**PROBLEM STATEMENT:** Count the lines below that contain the word "German", and reply with only that number.

** Opening DATA block **

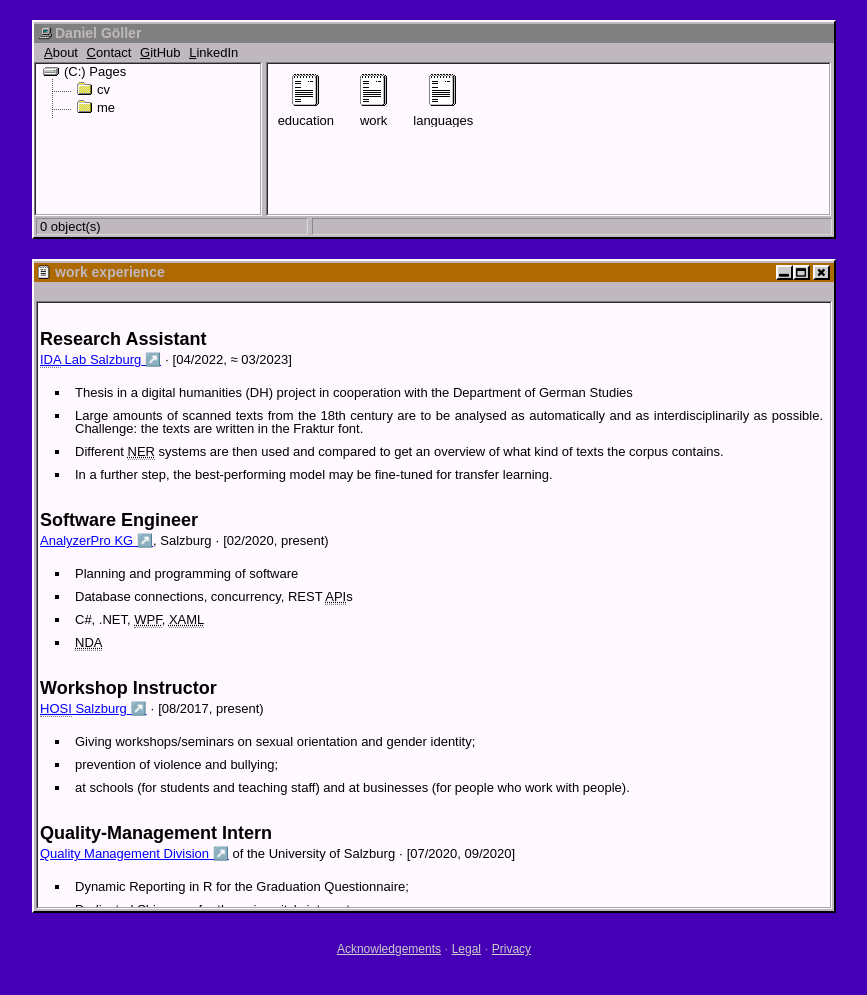
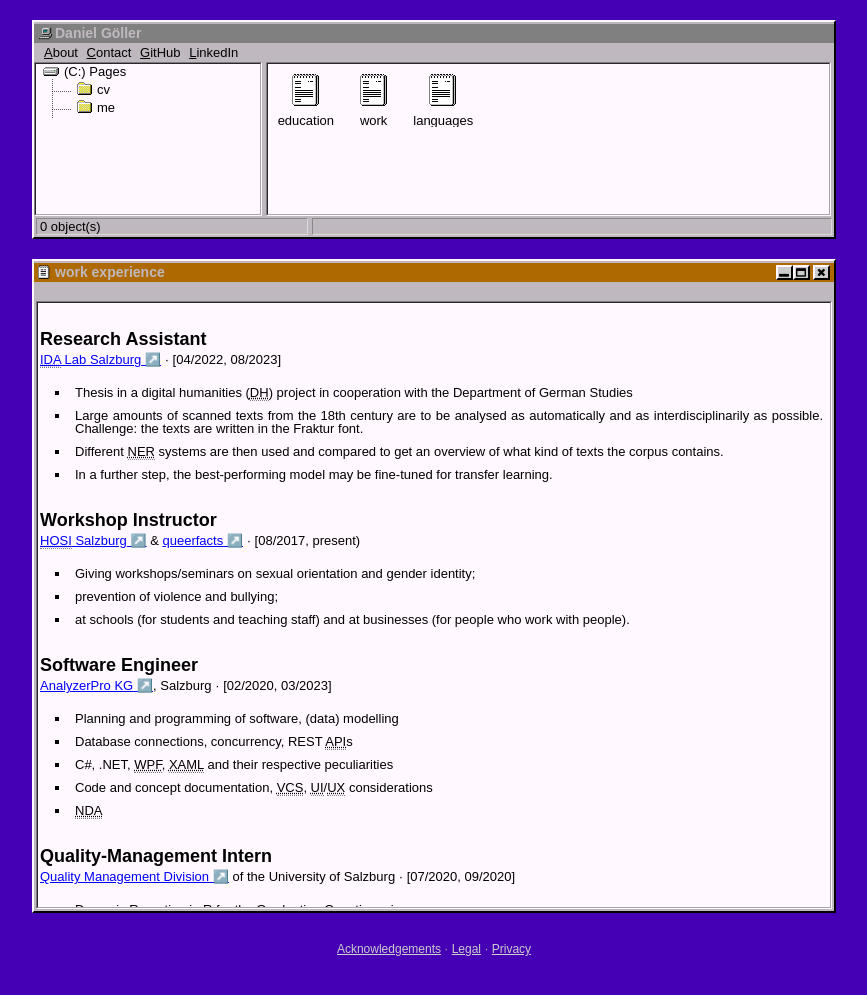
Before and after one commit to LelViLamp/LelViLamp.github.io, a Jekyll site: the page built from cv/work.html, in a window 1280 px wide. Shown: the top 995 px of the page, without its empty margins (206-1073 px from the left). Built offline with Jekyll 4.4.1, drawn with Linux system fonts in a browser that asks for light colours.

Commit message:
Update cv/work.html

```diff
--- a/cv/work.html
+++ b/cv/work.html
@@ -9,10 +9,10 @@ author: LelViLamp
     <div>
         <h2>Research Assistant</h2>
         <span class="company"><a href="https://www.plus.ac.at/aihi/der-fachbereich/ida-lab/?lang=en" target="_blank"><abbr title="Intelligent Data Analysis">IDA</abbr> Lab Salzburg</a></span> &middot;
-        <span class="time_range">[04/2022, &approx;&nbsp;03/2023]</span>
+        <span class="time_range">[04/2022, 08/2023]</span>
         <p>
             <ul>
-                <li>Thesis in a digital humanities (DH) project in cooperation with the Department of German Studies</li>
+                <li>Thesis in a digital humanities (<abbr title="Digital Humanities">DH</abbr>) project in cooperation with the Department of German Studies</li>
                 <li>Large amounts of scanned texts from the 18<sup>th</sup> century are to be analysed as automatically and as interdisciplinarily as possible. Challenge: the texts are written in the Fraktur font.</li>
                 <li>Different <abbr title="Named Entity Recognition">NER</abbr> systems are then used and compared to get an overview of what kind of texts the corpus contains.</li>
                 <li>In a further step, the best-performing model may be fine-tuned for transfer learning.</li>
@@ -21,28 +21,30 @@ author: LelViLamp
     </div>
 
     <div>
-        <h2>Software Engineer</h2>
-        <span class="company"><a href="https://www.analyzer.at/" target="_blank">AnalyzerPro KG</a>, Salzburg</span> &middot;
-        <span class="time_range">[02/2020, present)</span>
-        <p>
-            <ul>
-                <li>Planning and programming of software</li>
-                <li>Database connections, concurrency, REST <abbr title="Application Programming Interface">API</abbr>s</li>
-                <li>C#, .NET, <abbr title="Windows Presentation Foundation">WPF</abbr>, <abbr title="Extensible Application Markup Language">XAML</abbr></li>
-                <li><abbr title="Non-Disclosure Aggreement">NDA</abbr></li>
-            </ul>
-        </p>
-    </div>
-
-    <div>
         <h2>Workshop Instructor</h2>
-        <span class="company"><a href="https://www.hosi.or.at/schule" target="_blank"><abbr title="Homosexuellen Initiative">HOSI</abbr> Salzburg</a></span> &middot;
+        <span class="company"><a href="https://www.hosi.or.at/schule" target="_blank"><abbr title="Homosexuellen Initiative">HOSI</abbr> Salzburg</a></span> &amp;
+        <span class="company"><a href="https://queerfacts.at/" target="_blank">queerfacts</a></span> &middot;
         <span class="time_range">[08/2017, present)</span>
         <p>
             <ul>
                 <li>Giving workshops/seminars on sexual orientation and gender identity;</li>
                 <li>prevention of violence and bullying;</li>
                 <li>at schools (for students and teaching staff) and at businesses (for people who work with people).</li>
+            </ul>
+        </p>
+    </div>
+
+    <div>
+        <h2>Software Engineer</h2>
+        <span class="company"><a href="https://www.analyzer.at/" target="_blank">AnalyzerPro KG</a>, Salzburg</span> &middot;
+        <span class="time_range">[02/2020, 03/2023]</span>
+        <p>
+            <ul>
+                <li>Planning and programming of software, (data) modelling</li>
+                <li>Database connections, concurrency, REST <abbr title="Application Programming Interface">API</abbr>s</li>
+                <li>C#, .NET, <abbr title="Windows Presentation Foundation">WPF</abbr>, <abbr title="Extensible Application Markup Language">XAML</abbr> and their respective peculiarities</li>
+                <li>Code and concept documentation, <abbr title="Version Control System">VCS</abbr>, <abbr title="User Interface">UI</abbr>/<abbr title="User Experience">UX</abbr> considerations</li>
+                <li><abbr title="Non-Disclosure Aggreement">NDA</abbr></li>
             </ul>
         </p>
     </div>
```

** Closing DATA block **

**OUTPUT OF THE EXERCISE:** 2